These days, “open world” is essentially an expectation. It feels like about half of the AAA titles released in this era have large, sprawling locations to explore with lots to do and plenty of distractions. Whilst Shenmue didn’t invent such a concept, it was the game that really crafted the next level of what seemed to be a living, breathing world.
Not only did Shenmue beat Grand Theft Auto III to the punch of an open world city, it did so much that simply became standard practice in gaming moving forward. Quick time events, NPCs that seemed to have their own lives and endless mini-games and hobbies to partake in just to name a few. The graphics as well were leaps and bounds ahead of anything else at the time.
Trapped on the sinking ship that was the Dreamcast, many postulate that Shenmue’s lack of sales dragged the console down with it. It was the most expensive video game production at the time and it didn’t stand a chance of making back that money with the console’s low install base. The game and the console were intangibly linked to each other’s doom.

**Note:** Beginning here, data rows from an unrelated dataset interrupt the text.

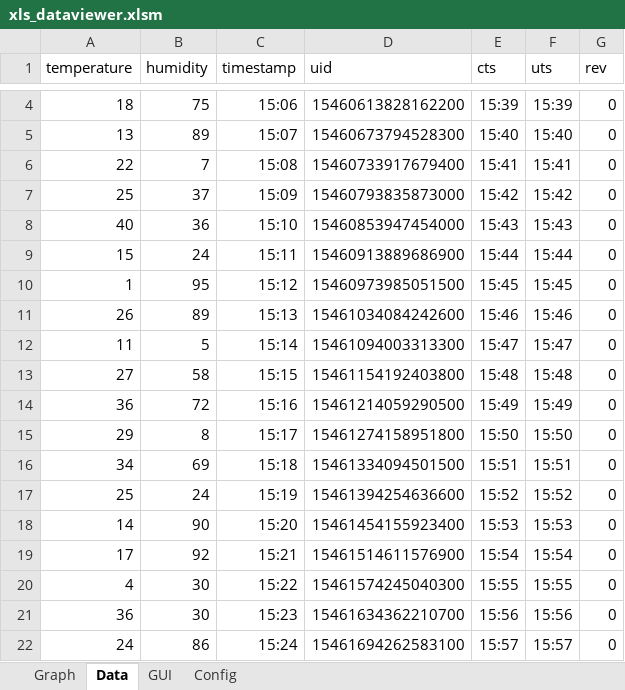
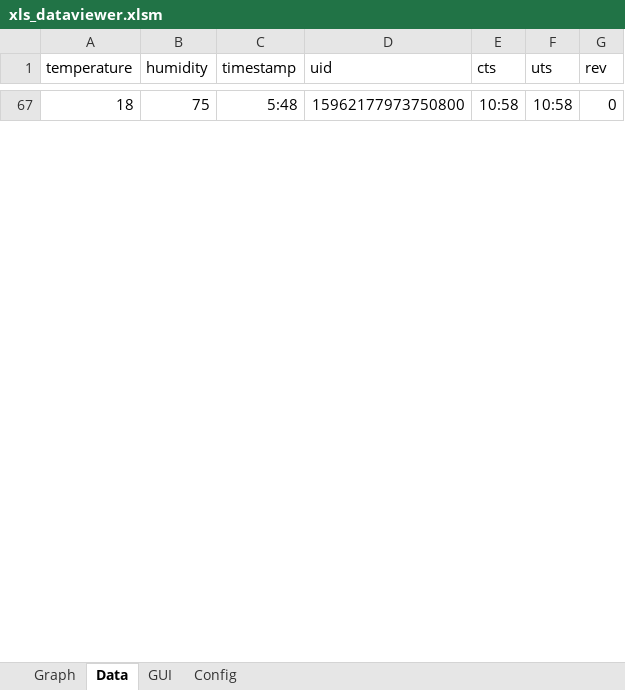
Before and after one commit to inventit/servicesync-msexcel-dataviewer-demo, an Excel workbook: xls/xls_dataviewer.xlsm, sheet Data, drawn as a sheet; only a part is shown, gaps mark what is left out; values as stored, in another font and other column widths than the file's, no borders; removed rows and columns are numbered as before the commit, all else as after; the diff covers the shown part only; the diff names each change by its address in the sheet, - before the commit and + after, or states it on an @@ line.

Commit message:
[Fix]データビューアの機能修正

```diff
--- a/xls/xls_dataviewer.xlsm (sheet Data)
+++ b/xls/xls_dataviewer.xlsm (sheet Data)
-C67 (timestamp): 15:06
+C67 (timestamp): 5:48
-D67 (uid): 15460613828162200
+D67 (uid): 15962177973750800
-E67 (cts): 15:39
+E67 (cts): 10:58
-F67 (uts): 15:39
+F67 (uts): 10:58
-row 5: 13 | 89 | 15:07 | 15460673794528300 | 15:40 | 15:40 | 0
-row 6: 22 | 7 | 15:08 | 15460733917679400 | 15:41 | 15:41 | 0
-row 7: 25 | 37 | 15:09 | 15460793835873000 | 15:42 | 15:42 | 0
-row 8: 40 | 36 | 15:10 | 15460853947454000 | 15:43 | 15:43 | 0
-row 9: 15 | 24 | 15:11 | 15460913889686900 | 15:44 | 15:44 | 0
-row 10: 1 | 95 | 15:12 | 15460973985051500 | 15:45 | 15:45 | 0
-row 11: 26 | 89 | 15:13 | 15461034084242600 | 15:46 | 15:46 | 0
-row 12: 11 | 5 | 15:14 | 15461094003313300 | 15:47 | 15:47 | 0
-row 13: 27 | 58 | 15:15 | 15461154192403800 | 15:48 | 15:48 | 0
-row 14: 36 | 72 | 15:16 | 15461214059290500 | 15:49 | 15:49 | 0
-row 15: 29 | 8 | 15:17 | 15461274158951800 | 15:50 | 15:50 | 0
-row 16: 34 | 69 | 15:18 | 15461334094501500 | 15:51 | 15:51 | 0
-row 17: 25 | 24 | 15:19 | 15461394254636600 | 15:52 | 15:52 | 0
-row 18: 14 | 90 | 15:20 | 15461454155923400 | 15:53 | 15:53 | 0
-row 19: 17 | 92 | 15:21 | 15461514611576900 | 15:54 | 15:54 | 0
-row 20: 4 | 30 | 15:22 | 15461574245040300 | 15:55 | 15:55 | 0
-row 21: 36 | 30 | 15:23 | 15461634362210700 | 15:56 | 15:56 | 0
-row 22: 24 | 86 | 15:24 | 15461694262583100 | 15:57 | 15:57 | 0
```
Also changed, not shown: 99 added rows and 11 removed rows elsewhere in this sheet, sheet Config, charts or pictures.
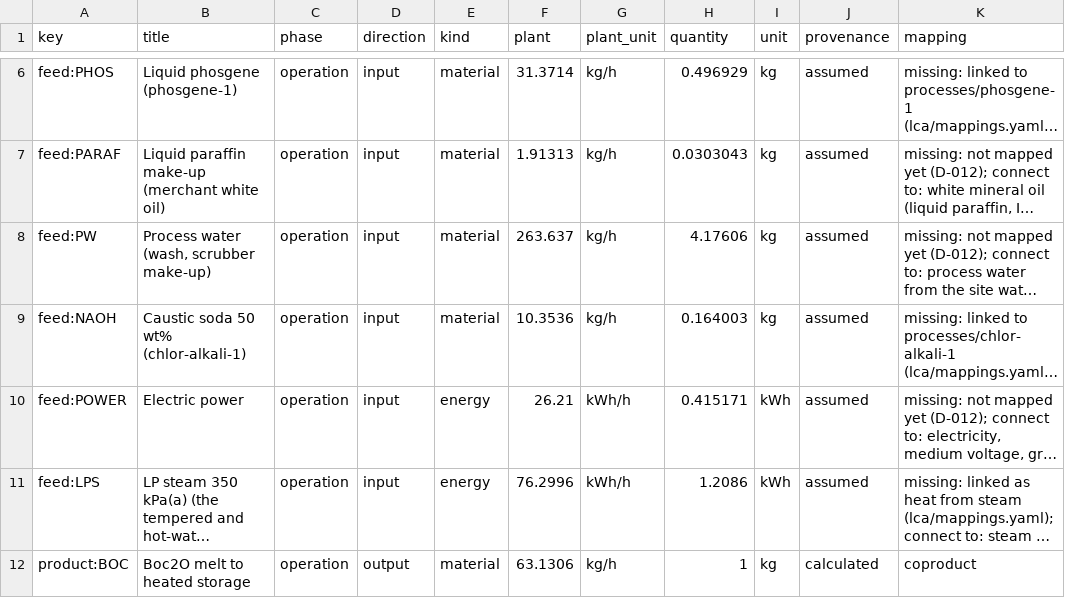
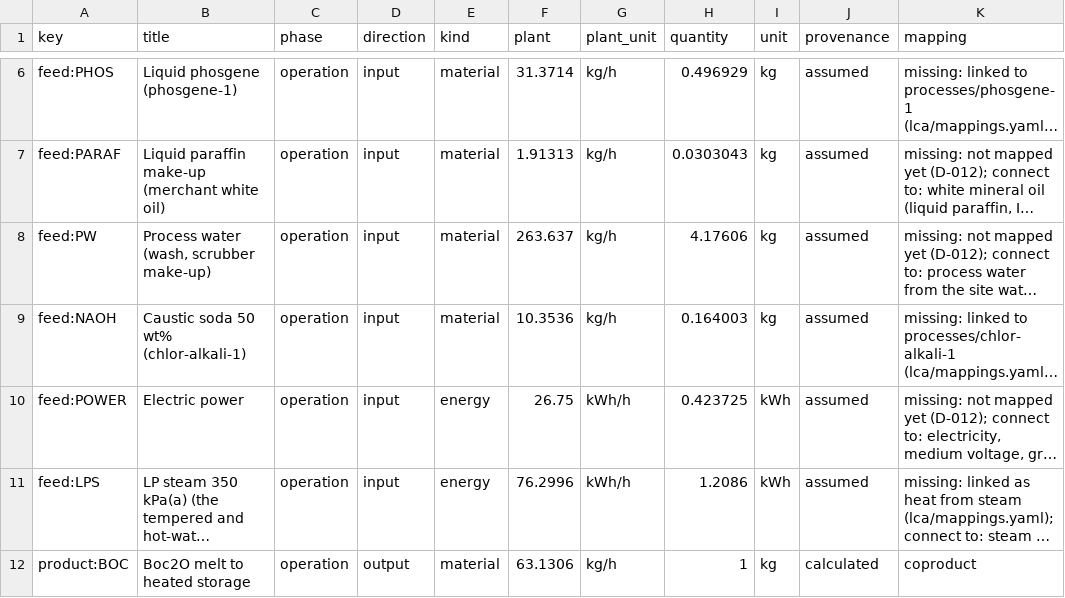
Before and after one commit to ChemE-as-Code/process-library, a CSV file: processes/di-tert-butyl-dicarbonate-1/lca/inventory.csv, drawn as a sheet; only a part is shown, gaps mark what is left out; long unchanged cells end in …; the diff names each change by its address in the sheet, - before the commit and + after, or states it on an @@ line.

```diff
--- a/processes/di-tert-butyl-dicarbonate-1/lca/inventory.csv
+++ b/processes/di-tert-butyl-dicarbonate-1/lca/inventory.csv
-F10 (plant): 26.21
+F10 (plant): 26.75
-H10 (quantity): 0.415171
+H10 (quantity): 0.423725
```
Also changed, not shown: processes/di-tert-butyl-dicarbonate-1/lca/gaps.csv, 10 other files.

Shenmue’s impact is huge and Sega themselves have not completely shied away from what it did right. The Yakuza series and the Persona series, both owned by the company, have a direct throughline to Shenmue’s cutting-edge, open-world RPG style.